--- Data supplied Enclosed Below ---

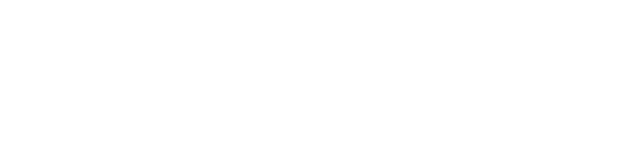
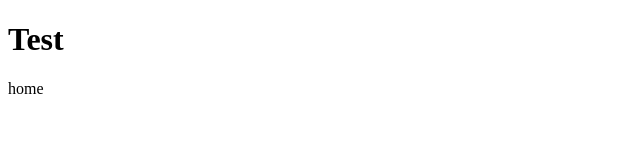
Before and after one commit to Chystiakov73Viktor/goit-markup-hw-01, a plain HTML site: page index.html in a window 1280 px wide. Shown: the whole page, without its empty margins (0-640 px from the left). Drawn offline with Linux system fonts and the light colour scheme.

Commit message:
test page

```diff
--- a/index.html
+++ b/index.html
@@ -7,6 +7,7 @@
     <title>Document</title>
 </head>
 <body>
-
+    <h1>Test</h1>
+    <p>home</p>
 </body>
 </html>
```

--- End of Enclosed Data supplied ---

Task item
Report the number of lines in the records that hold "index" and write no other words.

Task answer
3